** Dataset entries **
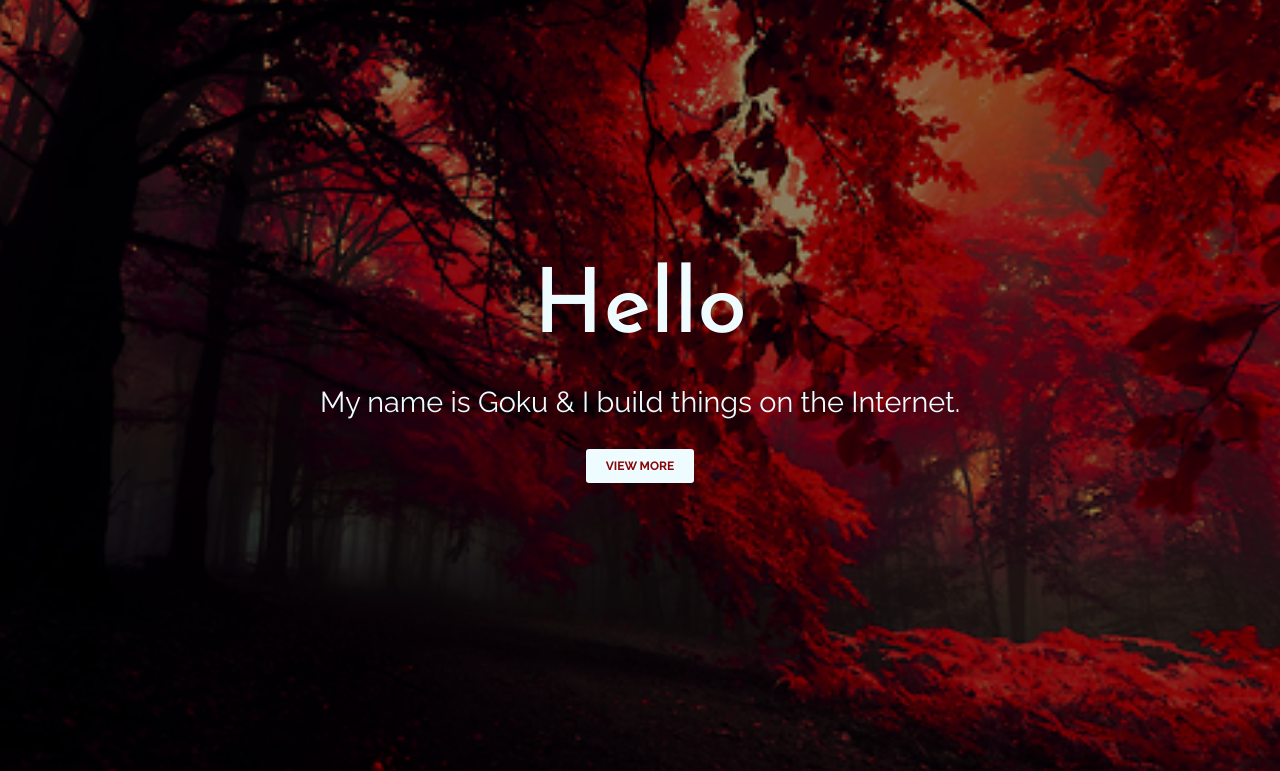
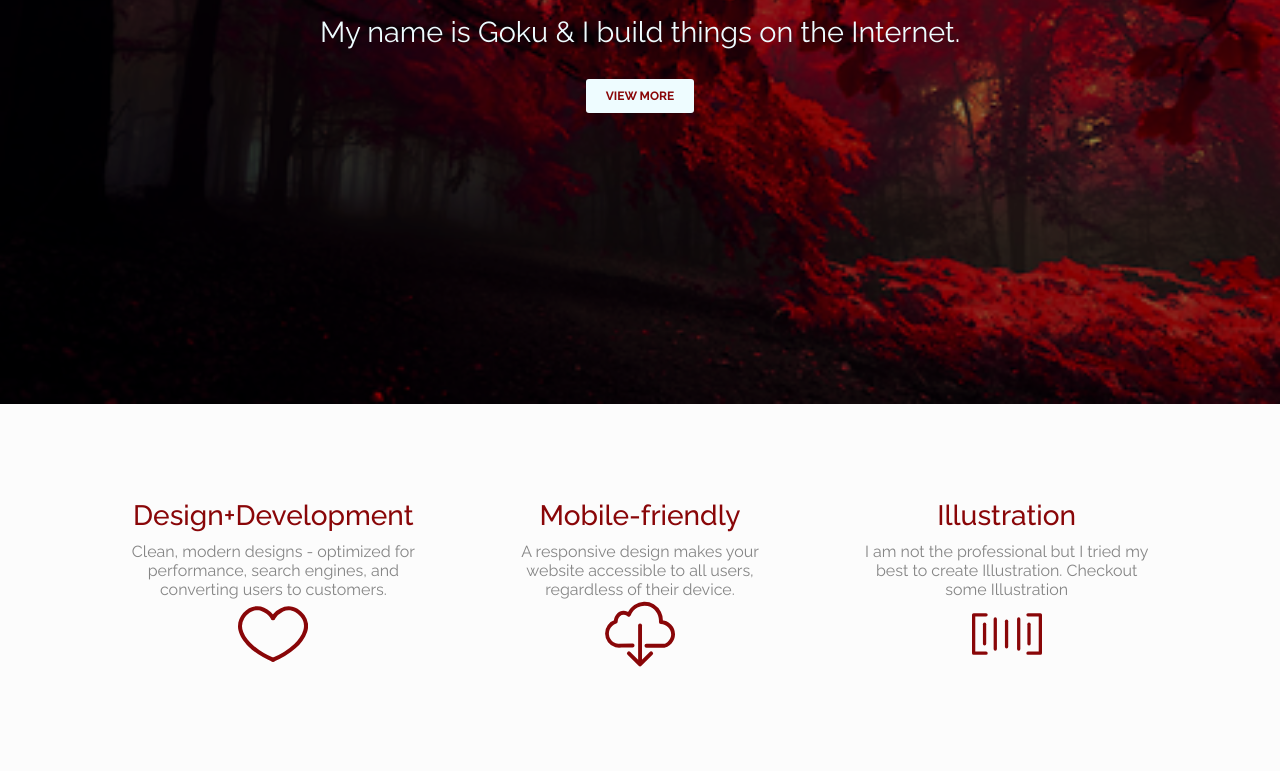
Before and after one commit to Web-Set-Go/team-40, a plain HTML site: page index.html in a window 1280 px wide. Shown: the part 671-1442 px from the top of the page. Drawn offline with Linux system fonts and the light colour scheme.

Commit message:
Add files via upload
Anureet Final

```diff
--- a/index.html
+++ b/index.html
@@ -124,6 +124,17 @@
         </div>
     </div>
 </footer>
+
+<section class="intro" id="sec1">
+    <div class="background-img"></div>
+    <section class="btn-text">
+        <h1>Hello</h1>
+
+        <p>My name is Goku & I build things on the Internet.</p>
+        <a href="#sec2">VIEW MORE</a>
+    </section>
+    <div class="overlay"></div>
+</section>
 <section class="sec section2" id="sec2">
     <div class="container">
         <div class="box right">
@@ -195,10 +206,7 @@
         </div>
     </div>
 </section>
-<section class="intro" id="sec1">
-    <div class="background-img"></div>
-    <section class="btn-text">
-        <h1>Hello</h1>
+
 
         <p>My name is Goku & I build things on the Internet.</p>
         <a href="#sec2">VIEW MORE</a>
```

* * *

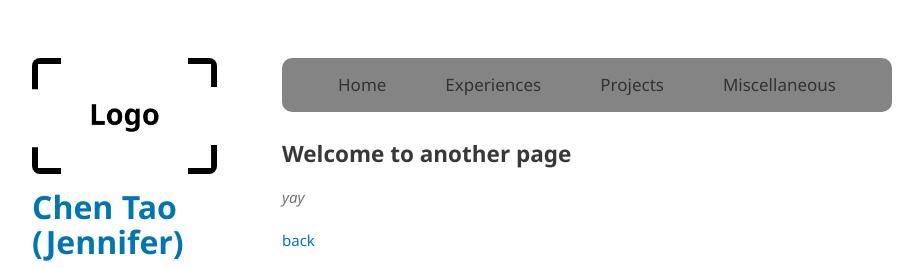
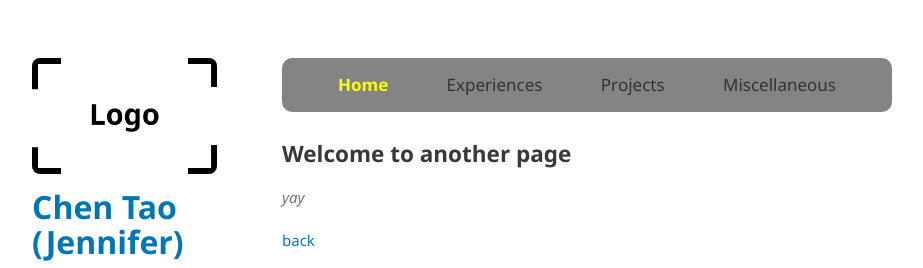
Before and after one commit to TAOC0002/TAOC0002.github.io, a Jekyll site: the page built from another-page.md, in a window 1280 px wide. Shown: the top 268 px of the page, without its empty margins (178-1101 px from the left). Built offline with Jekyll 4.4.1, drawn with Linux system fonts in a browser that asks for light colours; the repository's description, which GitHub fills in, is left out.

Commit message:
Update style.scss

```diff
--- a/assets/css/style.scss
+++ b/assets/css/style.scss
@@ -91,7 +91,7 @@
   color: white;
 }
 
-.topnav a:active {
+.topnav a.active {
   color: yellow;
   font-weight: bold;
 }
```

** PROBLEM DESCRIPTION **
For every line above that holds the word "class", report the whole line.

** WORKED SOLUTION **
+<section class="intro" id="sec1">
+    <div class="background-img"></div>
+    <section class="btn-text">
+    <div class="overlay"></div>
 <section class="sec section2" id="sec2">
     <div class="container">
         <div class="box right">
-<section class="intro" id="sec1">
-    <div class="background-img"></div>
-    <section class="btn-text">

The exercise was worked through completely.